Every line containing the word "import" is to be copied from the data below.

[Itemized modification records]
────────────────────────────────────────

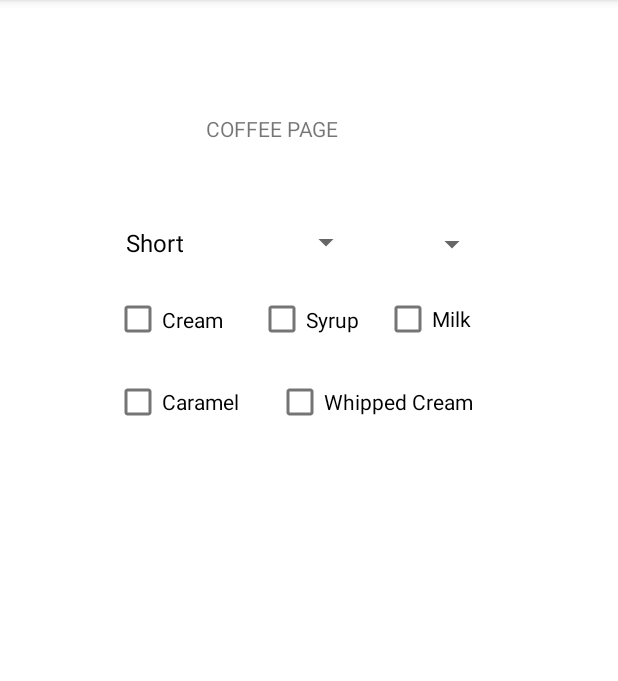
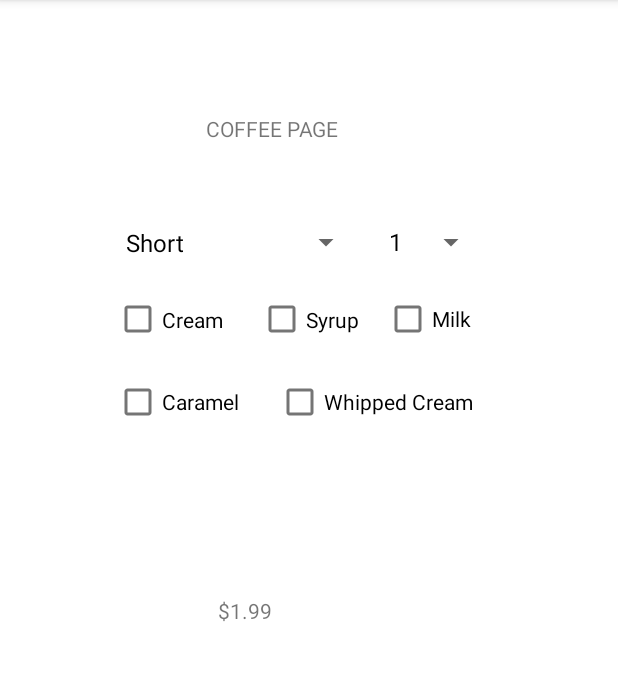
Before and after one commit to sukhjitsingh98/project5-CS213-Spring21, an Android app: the OrderingCoffeeActivity screen opened directly, with no data from a screen before it, on a phone screen of 412 x 824 dp, the part 84-765 px from its top. Run offline under Robolectric (Android 15) with nearby library versions, the phone set to English and light mode, and no system bars.

Commit message:
Updated OrderingCoffeeActivity and everything works as expected Fixed donut price in Constants class to make the name more universal Fixed the donut price name in Donut class Fixed donut price name in AddDonutActivity

```diff
--- a/app/src/main/java/com/example/project5_cs213_spring2021/AddDonutActivity.java
+++ b/app/src/main/java/com/example/project5_cs213_spring2021/AddDonutActivity.java
@@ -34,7 +34,7 @@ public class AddDonutActivity extends AppCompatActivity {
                         int count = Integer.parseInt(countSpinner.getSelectedItem().toString());
                         //get the textview to modify
                         price = (TextView) findViewById(R.id.donutPrice);
-                        price.setText(getResources().getString(R.string.dollar_sign) + String.format("%.2f", count*Constants.YEAST_DONUT_PRICE));
+                        price.setText(getResources().getString(R.string.dollar_sign) + String.format("%.2f", count*Constants.DONUT_PRICE));
                     }
                     public void onNothingSelected(AdapterView<?> parent) { //selected by default, this does nothing but is still needed.
                     }
--- a/app/src/main/java/com/example/project5_cs213_spring2021/Constants.java
+++ b/app/src/main/java/com/example/project5_cs213_spring2021/Constants.java
@@ -12,9 +12,7 @@ public final class Constants {
     public static final double NJ_SALES_USE_TAX_RATE = 0.06625;
 
     //Donut Constants
-    public static final double YEAST_DONUT_PRICE = 1.39;
-    public static final double CAKE_DONUT_PRICE = 1.59;
-    public static final double DONUT_HOLE_PRICE = 0.33;
+    public static final double DONUT_PRICE = 1.39;
 
     //Coffee Constants
     public static final double SHORT_BLACK_COFFEE = 1.99;
--- a/app/src/main/java/com/example/project5_cs213_spring2021/Donut.java
+++ b/app/src/main/java/com/example/project5_cs213_spring2021/Donut.java
@@ -70,7 +70,7 @@ public class Donut extends MenuItem implements Customizable{
      @return subtotal price of the donuts
      */
     public double itemPrice(){
-            return Constants.YEAST_DONUT_PRICE * super.getItemQuantity();
+            return Constants.DONUT_PRICE * super.getItemQuantity();
     }
 
     /**
--- a/app/src/main/java/com/example/project5_cs213_spring2021/OrderingCoffeeActivity.java
+++ b/app/src/main/java/com/example/project5_cs213_spring2021/OrderingCoffeeActivity.java
@@ -7,15 +7,16 @@ import android.os.Bundle;
 import android.view.View;
 import android.widget.AdapterView;
 import android.widget.ArrayAdapter;
+import android.widget.CheckBox;
 import android.widget.Spinner;
 import android.widget.TextView;
 
-public class OrderingCoffeeActivity extends AppCompatActivity {
+public class OrderingCoffeeActivity extends AppCompatActivity /*implements AdapterView.OnItemSelectedListener*/ {
 
     String size = "Short";
     int quantity = 1;
     Coffee coffee = new Coffee(size, quantity);
-    TextView subtotalTextView = (TextView) findViewById(R.id.subtotalTextView);
+    TextView subtotalTextView;
 
     @Override
     protected void onCreate(Bundle savedInstanceState) {
@@ -28,36 +29,81 @@ public class OrderingCoffeeActivity extends AppCompatActivity {
                 this,
                 android.R.layout.simple_spinner_dropdown_item,
                 getResources().getStringArray(R.array.coffeeSizes));
+
         coffeeSizeDropdown.setAdapter(coffeeSizeAdapter);
+        coffeeSizeDropdown.setOnItemSelectedListener(
+                new AdapterView.OnItemSelectedListener() {
+                    public void onItemSelected(AdapterView<?> parent, View view, int position, long id) {
+                        size = coffeeSizeDropdown.getSelectedItem().toString();
+                        coffee.setCoffeeType(size);
+                        subtotalTextView = (TextView) findViewById(R.id.subtotalTextView);
+                        subtotalTextView.setText("$" + String.format("%.2f", coffee.getItemPrice()));
+                    }
+                    public void onNothingSelected(AdapterView<?> parent) { //selected by default, this does nothing but is still needed.
+                    }
+                });
 
-        coffeeSizeDropdown.setOnItemSelectedListener(new AdapterView.OnItemSelectedListener() {
-            @Override
-            public void onItemSelected(AdapterView<?> parent, View view, int position, long id) {
-                size = coffeeSizeDropdown.getItemAtPosition(position).toString();
-                coffee.setCoffeeType(size);
-                //subtotalTextView.setText("$" + String.format("%.2f", coffee.getItemPrice()));
-            }
 
-            @Override
-            public void onNothingSelected(AdapterView<?> parent) {
-
-            }
-        });
-/*
         //Dropdown Menu for Coffee Quantity
-        Spinner coffeeQuantityDropdown = findViewById(R.id.coffeeQuantity_spinner);
-        ArrayAdapter<String> coffeeQuantityAdapter = new ArrayAdapter<>(
+        Spinner coffeeCountDropdown = findViewById(R.id.coffeeCount_spinner);
+        ArrayAdapter<String> coffeeCountAdapter = new ArrayAdapter<>(
                 this,
                 android.R.layout.simple_spinner_dropdown_item,
                 getResources().getStringArray(R.array.coffeeCount));
-        coffeeQuantityDropdown.setAdapter(coffeeQuantityAdapter);
 
-        coffeeQuantityDropdown.setOnItemClickListener(new AdapterView.OnItemClickListener() {
-            @Override
-            public void onItemClick(AdapterView<?> parent, View view, int position, long id) {
-                quantity = Integer.parseInt(coffeeQuantityDropdown.getItemAtPosition(position).toString());
-                coffee.setCoffeeQuantity(quantity);
-            }
-        });*/
+        coffeeCountDropdown.setAdapter(coffeeCountAdapter);
+        coffeeCountDropdown.setOnItemSelectedListener(
+                new AdapterView.OnItemSelectedListener() {
+                    public void onItemSelected(AdapterView<?> parent, View view, int position, long id) {
+                        quantity = Integer.parseInt(coffeeCountDropdown.getSelectedItem().toString());
+                        coffee.setCoffeeQuantity(quantity);
+                        subtotalTextView = (TextView) findViewById(R.id.subtotalTextView);
+                        subtotalTextView.setText("$" + String.format("%.2f", coffee.getItemPrice()));
+                    }
+                    public void onNothingSelected(AdapterView<?> parent) { //selected by default, this does nothing but is still needed.
+                    }
+                });
+
     }
+
+    public void onCheckboxClicked(View view){
+        boolean checked = ((CheckBox) view).isChecked();
+
+        switch(view.getId()){
+            case R.id.cream_checkbox:
+                if(checked)
+                    coffee.add("cream");
+                else
+                    coffee.remove("cream");
+                break;
+            case R.id.syrup_checkbox:
+                if(checked)
+                    coffee.add("syrup");
+                else
+                    coffee.remove("syrup");
+                break;
+            case R.id.milk_checkbox:
+                if(checked)
+                    coffee.add("milk");
+                else
+                    coffee.remove("milk");
+                break;
+            case R.id.caramel_checkbox:
+                if(checked)
+                    coffee.add("caramel");
+                else
+                    coffee.remove("caramel");
+                break;
+            case R.id.whippedcream_checkbox:
+                if(checked)
+                    coffee.add("whipped cream");
+                else
+                    coffee.remove("whipped cream");
+                break;
+        }
+        subtotalTextView = (TextView) findViewById(R.id.subtotalTextView);
+        subtotalTextView.setText("$" + String.format("%.2f", coffee.getItemPrice()));
+    }
+
+
 }
--- a/app/src/main/res/layout/activity_ordering_coffee.xml
+++ b/app/src/main/res/layout/activity_ordering_coffee.xml
@@ -10,7 +10,6 @@
         android:id="@+id/coffeeSize_spinner"
         android:layout_width="165dp"
         android:layout_height="43dp"
-        android:spinnerMode="dropdown"
         android:entries="@array/coffeeSizes"
         app:layout_constraintBottom_toBottomOf="parent"
         app:layout_constraintEnd_toEndOf="parent"
@@ -20,17 +19,16 @@
         app:layout_constraintVertical_bias="0.193" />
 
     <Spinner
-        android:id="@+id/coffeeQuantity_spinner"
-        android:layout_width="69dp"
-        android:layout_height="46dp"
-        android:spinnerMode="dropdown"
+        android:id="@+id/coffeeCount_spinner"
+        android:layout_width="73dp"
+        android:layout_height="44dp"
         android:entries="@array/coffeeCount"
         app:layout_constraintBottom_toBottomOf="parent"
         app:layout_constraintEnd_toEndOf="parent"
-        app:layout_constraintHorizontal_bias="0.748"
+        app:layout_constraintHorizontal_bias="0.742"
         app:layout_constraintStart_toStartOf="parent"
         app:layout_constraintTop_toTopOf="parent"
-        app:layout_constraintVertical_bias="0.194" />
+        app:layout_constraintVertical_bias="0.192" />
 
     <CheckBox
         android:id="@+id/whippedcream_checkbox"
@@ -40,6 +38,7 @@
         android:layout_marginLeft="184dp"
         android:layout_marginTop="248dp"
         android:text="@string/whippedCream_checkbox"
+        android:onClick="onCheckboxClicked"
         app:layout_constraintStart_toStartOf="parent"
         app:layout_constraintTop_toTopOf="parent" />
 
@@ -51,6 +50,7 @@
         android:layout_marginLeft="172dp"
         android:layout_marginTop="192dp"
         android:text="@string/syrup_checkbox"
+        android:onClick="onCheckboxClicked"
         app:layout_constraintStart_toStartOf="parent"
         app:layout_constraintTop_toTopOf="parent" />
 
@@ -62,6 +62,7 @@
         android:layout_marginLeft="76dp"
         android:layout_marginTop="248dp"
         android:text="@string/caramel_checkbox"
+        android:onClick="onCheckboxClicked"
         app:layout_constraintStart_toStartOf="parent"
         app:layout_constraintTop_toTopOf="parent" />
 
@@ -73,6 +74,7 @@
         android:layout_marginLeft="256dp"
         android:layout_marginTop="192dp"
         android:text="@string/milk_checkbox"
+        android:onClick="onCheckboxClicked"
         app:layout_constraintStart_toStartOf="parent"
         app:layout_constraintTop_toTopOf="parent" />
 
@@ -84,6 +86,7 @@
         android:layout_marginLeft="76dp"
         android:layout_marginTop="192dp"
         android:text="@string/cream_checkbox"
+        android:onClick="onCheckboxClicked"
         app:layout_constraintStart_toStartOf="parent"
         app:layout_constraintTop_toTopOf="parent" />
 
@@ -102,9 +105,12 @@
         android:id="@+id/subtotalTextView"
         android:layout_width="120dp"
         android:layout_height="33dp"
+        android:text=""
         app:layout_constraintBottom_toBottomOf="parent"
         app:layout_constraintEnd_toEndOf="parent"
+        app:layout_constraintHorizontal_bias="0.498"
         app:layout_constraintStart_toStartOf="parent"
-        app:layout_constraintTop_toTopOf="parent" />
+        app:layout_constraintTop_toTopOf="parent"
+        app:layout_constraintVertical_bias="0.541" />
 
 </androidx.constraintlayout.widget.ConstraintLayout>
```
Also changed, not shown: app/src/main/res/layout/activity_main.xml (+14 -15 lines).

────────────────────────────────────────

Reply -
@@ -7,15 +7,16 @@ import android.os.Bundle;
 import android.view.View;
 import android.widget.AdapterView;
 import android.widget.ArrayAdapter;
+import android.widget.CheckBox;
 import android.widget.Spinner;
 import android.widget.TextView;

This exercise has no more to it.